====== Provided records
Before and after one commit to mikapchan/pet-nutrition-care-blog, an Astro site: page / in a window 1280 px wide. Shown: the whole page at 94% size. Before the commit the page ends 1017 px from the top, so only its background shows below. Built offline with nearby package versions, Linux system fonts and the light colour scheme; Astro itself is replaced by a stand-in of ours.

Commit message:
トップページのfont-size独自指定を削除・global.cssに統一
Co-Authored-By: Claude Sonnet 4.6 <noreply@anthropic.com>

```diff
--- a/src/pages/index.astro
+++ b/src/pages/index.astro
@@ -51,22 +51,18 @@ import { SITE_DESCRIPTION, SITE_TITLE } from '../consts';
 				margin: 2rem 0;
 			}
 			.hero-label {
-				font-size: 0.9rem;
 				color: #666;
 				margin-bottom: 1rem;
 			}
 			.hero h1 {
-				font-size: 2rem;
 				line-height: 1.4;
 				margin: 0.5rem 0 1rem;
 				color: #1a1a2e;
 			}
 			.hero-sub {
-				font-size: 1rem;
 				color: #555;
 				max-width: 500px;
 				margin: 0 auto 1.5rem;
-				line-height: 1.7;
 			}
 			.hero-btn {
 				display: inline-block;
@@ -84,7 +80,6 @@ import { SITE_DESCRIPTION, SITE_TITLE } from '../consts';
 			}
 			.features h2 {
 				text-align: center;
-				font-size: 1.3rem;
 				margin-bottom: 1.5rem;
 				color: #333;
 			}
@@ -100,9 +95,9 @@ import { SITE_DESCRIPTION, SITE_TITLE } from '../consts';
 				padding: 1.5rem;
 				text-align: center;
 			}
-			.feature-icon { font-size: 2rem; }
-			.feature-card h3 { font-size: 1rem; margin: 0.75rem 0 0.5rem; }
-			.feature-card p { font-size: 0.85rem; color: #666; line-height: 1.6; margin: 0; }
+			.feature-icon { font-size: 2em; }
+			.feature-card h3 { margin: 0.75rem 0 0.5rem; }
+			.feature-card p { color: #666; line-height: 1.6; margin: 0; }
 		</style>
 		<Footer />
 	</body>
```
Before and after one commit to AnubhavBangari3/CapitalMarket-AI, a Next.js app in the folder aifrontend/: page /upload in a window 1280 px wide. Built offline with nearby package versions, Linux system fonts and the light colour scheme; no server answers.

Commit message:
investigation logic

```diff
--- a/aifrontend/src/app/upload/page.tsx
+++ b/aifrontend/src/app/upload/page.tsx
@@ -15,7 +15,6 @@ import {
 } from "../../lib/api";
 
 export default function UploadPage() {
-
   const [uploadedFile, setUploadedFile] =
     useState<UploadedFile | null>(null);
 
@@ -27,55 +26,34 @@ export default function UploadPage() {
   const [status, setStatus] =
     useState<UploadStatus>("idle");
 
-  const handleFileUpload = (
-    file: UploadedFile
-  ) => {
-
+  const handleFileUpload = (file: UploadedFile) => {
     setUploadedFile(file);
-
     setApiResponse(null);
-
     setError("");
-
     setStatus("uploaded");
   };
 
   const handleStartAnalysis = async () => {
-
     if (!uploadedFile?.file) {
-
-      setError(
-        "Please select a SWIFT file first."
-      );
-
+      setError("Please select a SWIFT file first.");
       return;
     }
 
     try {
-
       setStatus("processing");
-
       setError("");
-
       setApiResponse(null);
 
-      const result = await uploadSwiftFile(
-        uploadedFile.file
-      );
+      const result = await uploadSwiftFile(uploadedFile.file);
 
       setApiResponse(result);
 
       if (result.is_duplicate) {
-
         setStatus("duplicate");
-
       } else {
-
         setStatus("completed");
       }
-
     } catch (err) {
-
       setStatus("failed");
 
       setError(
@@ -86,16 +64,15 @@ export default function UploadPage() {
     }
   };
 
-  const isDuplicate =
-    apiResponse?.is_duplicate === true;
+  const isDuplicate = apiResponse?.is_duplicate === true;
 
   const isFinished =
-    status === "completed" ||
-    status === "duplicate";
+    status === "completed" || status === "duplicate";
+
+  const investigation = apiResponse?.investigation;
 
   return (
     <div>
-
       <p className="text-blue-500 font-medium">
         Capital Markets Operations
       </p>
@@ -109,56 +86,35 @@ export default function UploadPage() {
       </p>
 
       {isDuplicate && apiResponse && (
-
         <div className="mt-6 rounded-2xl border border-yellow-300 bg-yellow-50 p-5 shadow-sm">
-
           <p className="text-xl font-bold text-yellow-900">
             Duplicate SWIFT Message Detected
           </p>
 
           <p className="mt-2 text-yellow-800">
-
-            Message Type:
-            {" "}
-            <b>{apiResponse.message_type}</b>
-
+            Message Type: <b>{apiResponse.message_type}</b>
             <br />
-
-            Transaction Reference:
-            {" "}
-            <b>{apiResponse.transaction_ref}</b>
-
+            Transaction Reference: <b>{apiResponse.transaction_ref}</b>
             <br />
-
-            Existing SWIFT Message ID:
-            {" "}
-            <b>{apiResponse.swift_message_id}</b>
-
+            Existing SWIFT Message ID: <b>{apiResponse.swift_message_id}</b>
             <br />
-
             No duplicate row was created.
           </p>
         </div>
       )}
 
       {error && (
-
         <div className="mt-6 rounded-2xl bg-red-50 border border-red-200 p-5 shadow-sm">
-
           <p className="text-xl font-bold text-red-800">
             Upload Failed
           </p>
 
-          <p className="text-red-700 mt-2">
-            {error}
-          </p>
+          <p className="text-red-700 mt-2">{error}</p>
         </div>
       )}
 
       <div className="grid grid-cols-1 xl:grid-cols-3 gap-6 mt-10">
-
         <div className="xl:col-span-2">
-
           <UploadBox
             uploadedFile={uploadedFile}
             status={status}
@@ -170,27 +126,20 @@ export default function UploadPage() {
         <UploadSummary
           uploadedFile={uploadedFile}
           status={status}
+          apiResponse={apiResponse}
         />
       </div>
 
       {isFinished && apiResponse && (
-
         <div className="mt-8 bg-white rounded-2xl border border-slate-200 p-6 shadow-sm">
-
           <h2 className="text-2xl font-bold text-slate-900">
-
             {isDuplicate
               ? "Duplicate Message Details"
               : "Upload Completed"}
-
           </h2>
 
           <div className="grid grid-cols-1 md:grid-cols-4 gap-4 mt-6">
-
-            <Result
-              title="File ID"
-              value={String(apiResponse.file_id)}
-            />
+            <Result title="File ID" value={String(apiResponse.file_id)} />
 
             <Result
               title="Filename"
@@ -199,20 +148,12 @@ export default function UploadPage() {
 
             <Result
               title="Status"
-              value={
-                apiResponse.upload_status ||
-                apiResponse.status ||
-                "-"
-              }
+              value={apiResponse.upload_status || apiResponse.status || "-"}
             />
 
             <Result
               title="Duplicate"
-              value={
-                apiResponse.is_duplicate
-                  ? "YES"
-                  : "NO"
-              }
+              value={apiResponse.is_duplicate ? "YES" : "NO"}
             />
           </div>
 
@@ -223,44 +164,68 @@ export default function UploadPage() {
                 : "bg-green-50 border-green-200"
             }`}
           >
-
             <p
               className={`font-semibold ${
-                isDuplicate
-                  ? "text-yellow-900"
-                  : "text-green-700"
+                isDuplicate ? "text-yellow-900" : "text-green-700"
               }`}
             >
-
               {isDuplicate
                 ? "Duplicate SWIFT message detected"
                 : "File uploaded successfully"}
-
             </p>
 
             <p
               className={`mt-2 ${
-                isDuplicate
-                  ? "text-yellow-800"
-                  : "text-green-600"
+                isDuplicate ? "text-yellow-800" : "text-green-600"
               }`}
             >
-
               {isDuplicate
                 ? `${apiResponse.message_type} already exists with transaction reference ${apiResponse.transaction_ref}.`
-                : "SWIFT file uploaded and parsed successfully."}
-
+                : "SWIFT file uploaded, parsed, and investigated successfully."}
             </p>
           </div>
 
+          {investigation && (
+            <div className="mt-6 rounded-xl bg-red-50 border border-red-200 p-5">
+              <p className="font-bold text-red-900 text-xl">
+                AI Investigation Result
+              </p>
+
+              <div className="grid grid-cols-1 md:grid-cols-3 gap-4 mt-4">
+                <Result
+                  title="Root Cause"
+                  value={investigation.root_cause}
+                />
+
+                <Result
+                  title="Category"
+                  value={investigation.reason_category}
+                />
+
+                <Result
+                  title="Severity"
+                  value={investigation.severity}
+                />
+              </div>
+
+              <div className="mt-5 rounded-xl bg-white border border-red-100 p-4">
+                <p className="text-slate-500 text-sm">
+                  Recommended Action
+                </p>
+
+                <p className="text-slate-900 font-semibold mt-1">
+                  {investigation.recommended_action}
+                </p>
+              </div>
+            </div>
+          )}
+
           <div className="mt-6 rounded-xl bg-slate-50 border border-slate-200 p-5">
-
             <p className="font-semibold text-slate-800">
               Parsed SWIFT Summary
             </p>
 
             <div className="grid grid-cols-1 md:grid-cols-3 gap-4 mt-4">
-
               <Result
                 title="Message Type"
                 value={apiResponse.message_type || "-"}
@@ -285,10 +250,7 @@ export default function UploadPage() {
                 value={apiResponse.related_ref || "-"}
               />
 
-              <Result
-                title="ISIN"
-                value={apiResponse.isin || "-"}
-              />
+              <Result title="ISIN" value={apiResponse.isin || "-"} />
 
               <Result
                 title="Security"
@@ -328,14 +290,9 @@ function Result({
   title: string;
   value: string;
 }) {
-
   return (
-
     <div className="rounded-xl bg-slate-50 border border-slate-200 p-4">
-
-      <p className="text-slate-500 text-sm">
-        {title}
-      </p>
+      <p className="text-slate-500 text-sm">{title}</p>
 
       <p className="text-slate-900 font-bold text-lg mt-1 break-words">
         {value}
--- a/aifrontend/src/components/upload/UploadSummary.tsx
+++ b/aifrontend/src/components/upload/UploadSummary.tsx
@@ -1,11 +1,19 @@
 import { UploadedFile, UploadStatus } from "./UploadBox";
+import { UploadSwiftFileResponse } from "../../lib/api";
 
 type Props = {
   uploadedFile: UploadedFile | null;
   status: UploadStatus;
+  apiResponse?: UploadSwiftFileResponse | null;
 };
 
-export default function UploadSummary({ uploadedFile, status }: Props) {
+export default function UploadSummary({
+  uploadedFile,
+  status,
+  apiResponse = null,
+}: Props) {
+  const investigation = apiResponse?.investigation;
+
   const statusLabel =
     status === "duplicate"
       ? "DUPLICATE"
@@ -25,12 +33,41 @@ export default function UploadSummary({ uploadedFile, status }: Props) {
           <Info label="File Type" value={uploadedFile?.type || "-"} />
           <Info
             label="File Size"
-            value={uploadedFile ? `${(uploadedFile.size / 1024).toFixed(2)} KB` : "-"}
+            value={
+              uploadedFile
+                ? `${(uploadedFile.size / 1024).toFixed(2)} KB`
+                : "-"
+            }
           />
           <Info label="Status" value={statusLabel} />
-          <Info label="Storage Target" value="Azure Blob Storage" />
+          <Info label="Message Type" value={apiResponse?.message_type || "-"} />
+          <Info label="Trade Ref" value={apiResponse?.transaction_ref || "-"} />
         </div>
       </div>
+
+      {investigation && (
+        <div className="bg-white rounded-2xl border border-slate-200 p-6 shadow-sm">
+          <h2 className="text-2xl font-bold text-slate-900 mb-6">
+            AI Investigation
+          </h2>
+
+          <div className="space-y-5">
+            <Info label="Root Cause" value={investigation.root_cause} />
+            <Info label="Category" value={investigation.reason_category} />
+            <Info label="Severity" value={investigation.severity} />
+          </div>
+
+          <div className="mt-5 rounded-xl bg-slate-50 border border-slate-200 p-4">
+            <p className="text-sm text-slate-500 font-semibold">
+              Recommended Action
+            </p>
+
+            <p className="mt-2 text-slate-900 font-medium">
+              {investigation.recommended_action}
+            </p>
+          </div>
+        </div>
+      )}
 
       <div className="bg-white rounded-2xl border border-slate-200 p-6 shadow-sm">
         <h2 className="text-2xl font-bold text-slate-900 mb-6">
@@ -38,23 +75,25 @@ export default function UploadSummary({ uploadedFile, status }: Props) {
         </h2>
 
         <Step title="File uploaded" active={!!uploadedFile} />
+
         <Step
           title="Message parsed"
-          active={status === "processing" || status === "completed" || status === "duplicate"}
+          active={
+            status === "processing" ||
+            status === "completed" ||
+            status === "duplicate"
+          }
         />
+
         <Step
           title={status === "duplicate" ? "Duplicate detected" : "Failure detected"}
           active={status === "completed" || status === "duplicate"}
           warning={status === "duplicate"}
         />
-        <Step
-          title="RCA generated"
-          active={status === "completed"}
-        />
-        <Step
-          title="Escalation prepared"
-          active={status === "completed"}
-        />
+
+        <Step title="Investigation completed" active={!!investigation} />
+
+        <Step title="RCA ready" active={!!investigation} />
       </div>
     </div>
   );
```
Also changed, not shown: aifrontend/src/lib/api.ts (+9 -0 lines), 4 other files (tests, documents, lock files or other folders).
============
▶ **Exercise**: What is the number of lines above that hold the string "isDuplicate"? Answer with that number alone.

▶ **Task solution**: 10